Just a couple of comments on Katha Pollitt’s excellent article on Andrea Dworkin. One to quibble, the other not.
The antipornography feminism Dworkin did so much to promote seems impossibly quaint today, when Paris Hilton can parlay an embarrassing sex video into mainstream celebrity and the porn star Jenna Jameson rides the New York Times bestseller list. But even in its heyday it was a blind alley. Not just because porn, like pot, is here to stay, not just because the Bible and the Koran–to say nothing of fashion, advertising and Britney Spears–do far more harm to women…
Not to quibble with Pollitt’s basic disagreement with Dworkin. But – ‘to say nothing of fashion, advertising and Britney Spears’ – I’m not sure I get that. Is there a huge difference between porn and ‘fashion, advertising and Britney Spears’? Or at least, wasn’t some of the kind of thing Dworkin thought harmful to women about porn, the same kind of thing that’s going on in fashion, advertising and Britney Spears? I would have thought so, frankly. I disagree with plenty of what Dworkin said – but it depresses the hell out of me that most women from the ages of six to sixty-six seem to feel obliged to look as much like prostitutes or porn stars in a state of violent sexual arousal as they can possibly manage. No no, they would all tell me with one voice, they’re ’empowered’ and ‘sex-positive’ and I’m just an angry ol’ puritan. But if it’s so empowering to mince around in catch me-fuck me shoes and tiny little camisoles and makeup and ringlets and all the rest of the nonsense – why don’t men do it? Hah? Why do men still slouch around in baggy shorts and t shirts and their regular old faces? Because they know damn well it’s not empowering, that’s why. (Okay, okay, that’s not the only reason, it’s also because camisoles and ringlets aren’t considered sexy on men. But you know what I mean!) I heard something similar on Front Row the other day, in a farewell discussion of Dworkin. Someone said Dworkin’s views would never fly now, now that every advert you see has a hypersexualised woman in it (or words to that effect). Well, yeah! I thought. That’s just it. It used to be thought (by the people who thought that kind of thing) that those ads full of panting quivering women were, you know, kind of objectifying. They haven’t become less so now just because they’re everywhere instead of just almost everywhere.

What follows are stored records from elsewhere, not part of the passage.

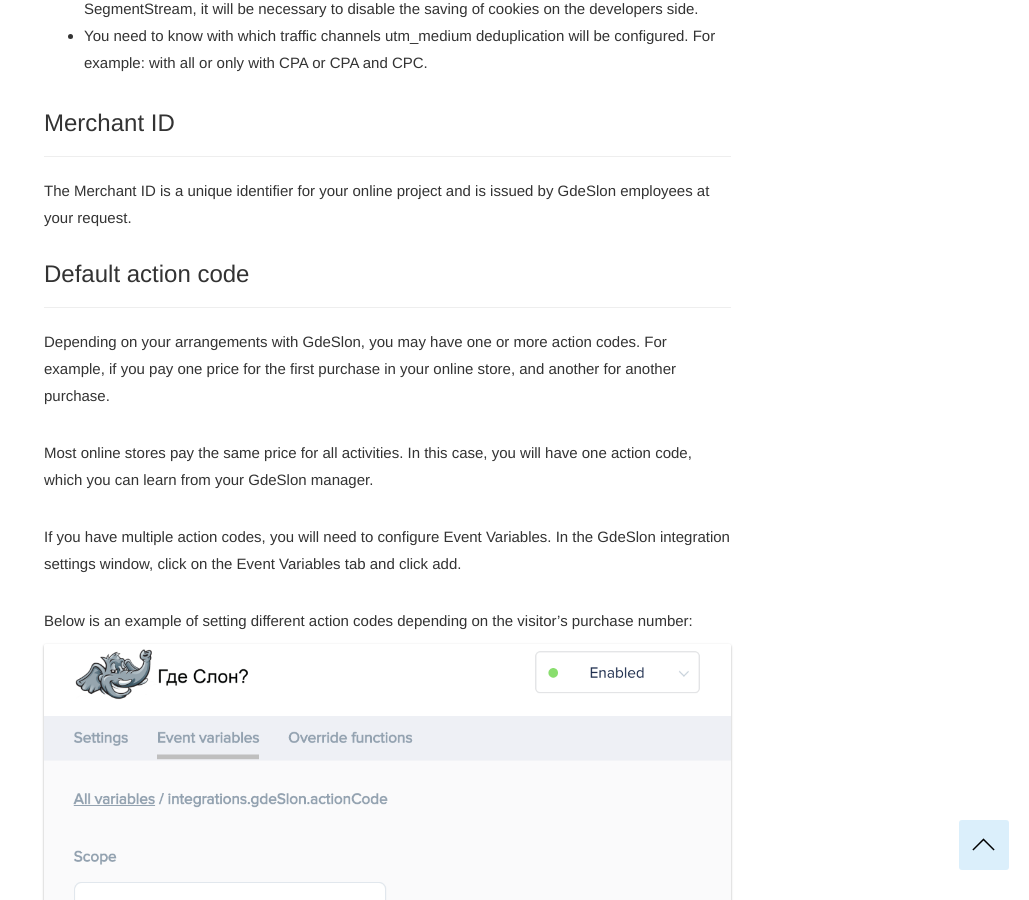
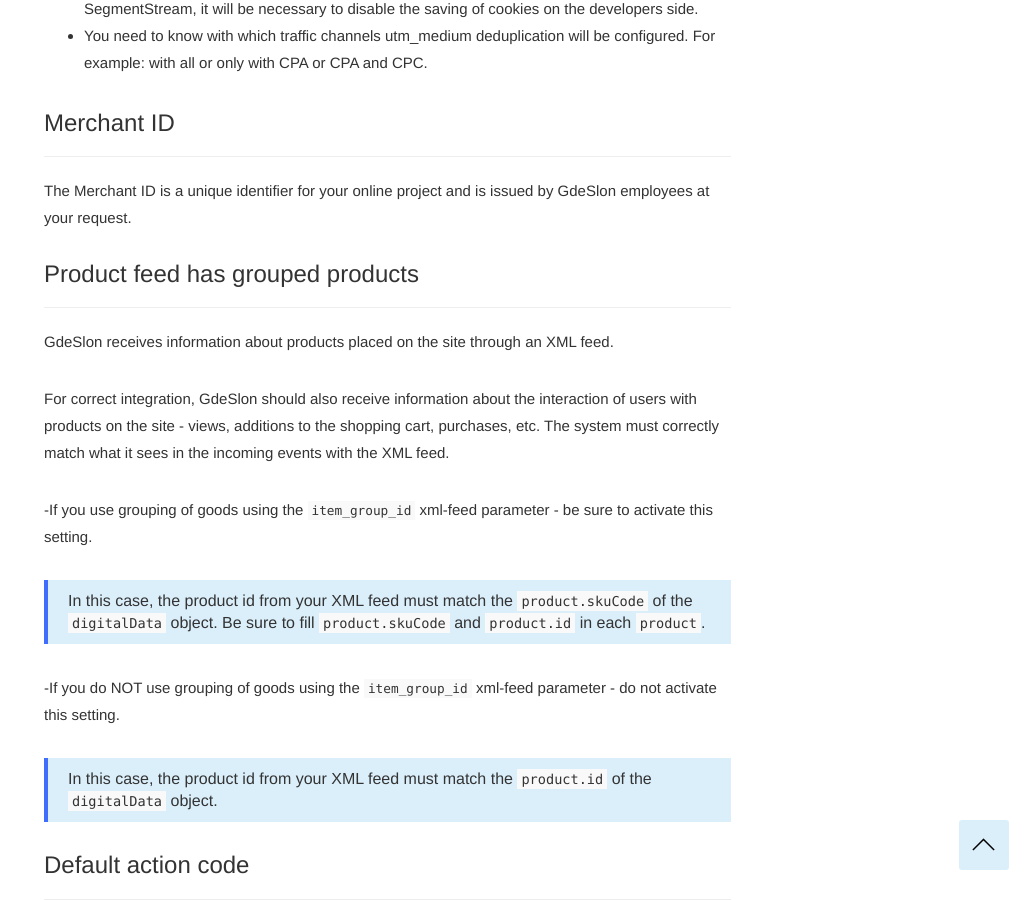
Before and after one commit to segmentstream-com/segmentstream-com.github.io, a Jekyll site: the page built from _docs/integrations/gdeslon.md, in a window 1280 px wide and 900 px high, scrolled down 1821 px. Shown: the whole window, without its empty margins (251-1280 px from the left). Built offline with Jekyll 4.4.1, drawn with Linux system fonts in a browser that asks for light colours; nearby versions of some CDN libraries.

Commit message:
added gdeslon feed has grouped products option description

```diff
--- a/_docs/integrations/gdeslon.md
+++ b/_docs/integrations/gdeslon.md
@@ -58,6 +58,18 @@
 ### <a name="2"></a>Merchant ID
 ------
 The Merchant ID is a unique identifier for your online project and is issued by GdeSlon employees at your request.
+
+### <a name="2_1"></a>Product feed has grouped products
+------
+GdeSlon receives information about products placed on the site through an XML feed.
+
+For correct integration, GdeSlon should also receive information about the interaction of users with products on the site - views, additions to the shopping cart, purchases, etc. The system must correctly match what it sees in the incoming events with the XML feed.
+
+-If you use grouping of goods using the `item_group_id` xml-feed parameter - be sure to activate this setting.
+  >In this case, the product id from your XML feed must match the `product.skuCode` of the `digitalData` object. Be sure to fill `product.skuCode` and `product.id` in each `product`.
+
+ -If you do NOT use grouping of goods using the `item_group_id` xml-feed parameter - do not activate this setting.
+  >In this case, the product id from your XML feed must match the `product.id` of the `digitalData` object.
 
 ### <a name="3"></a>Default action code
 ------
```
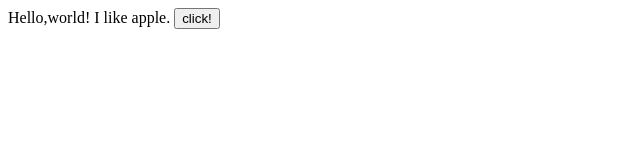
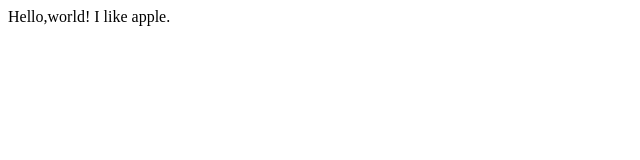
Before and after one commit to dai-nana/git, a plain HTML site: page index.html in a window 1280 px wide. Shown: the whole page, without its empty margins (0-640 px from the left). Drawn offline with Linux system fonts and the light colour scheme.

Commit message:
Revert "add button"

```diff
--- a/index.html
+++ b/index.html
@@ -3,6 +3,5 @@
   <body>
     Hello,world!
 	I like apple.
-<button type="button">click!</button>
   </body>
 </html>
```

Sigh. Obviously that battle is well and truly lost, which is dispiriting. Pollitt is dispirited too.
These days, feminism is all sexy uplift, a cross between a workout and a makeover. Go for it, girls–breast implants, botox, face-lifts, corsets, knitting, boxing, prostitution. Whatever floats your self-esteem! Meanwhile, the public face of organizational feminism is perched atop a power suit and frozen in a deferential smile. Perhaps some childcare? Insurance coverage for contraception? Legal abortion, tragic though it surely is? Or maybe not so much legal abortion–when I ran into Naomi Wolf the other day, she had just finished an article calling for the banning of abortion after the first trimester. Cream and sugar with that abortion ban, sir?
I never thought I would miss unfair, infuriating, over-the-top Andrea Dworkin. But I do. And even more I miss the movement that had room for her.
Yeah. Me too. Boy, do I miss that movement. Where did all those pissed-off feminists go?
Into the sunset, I guess.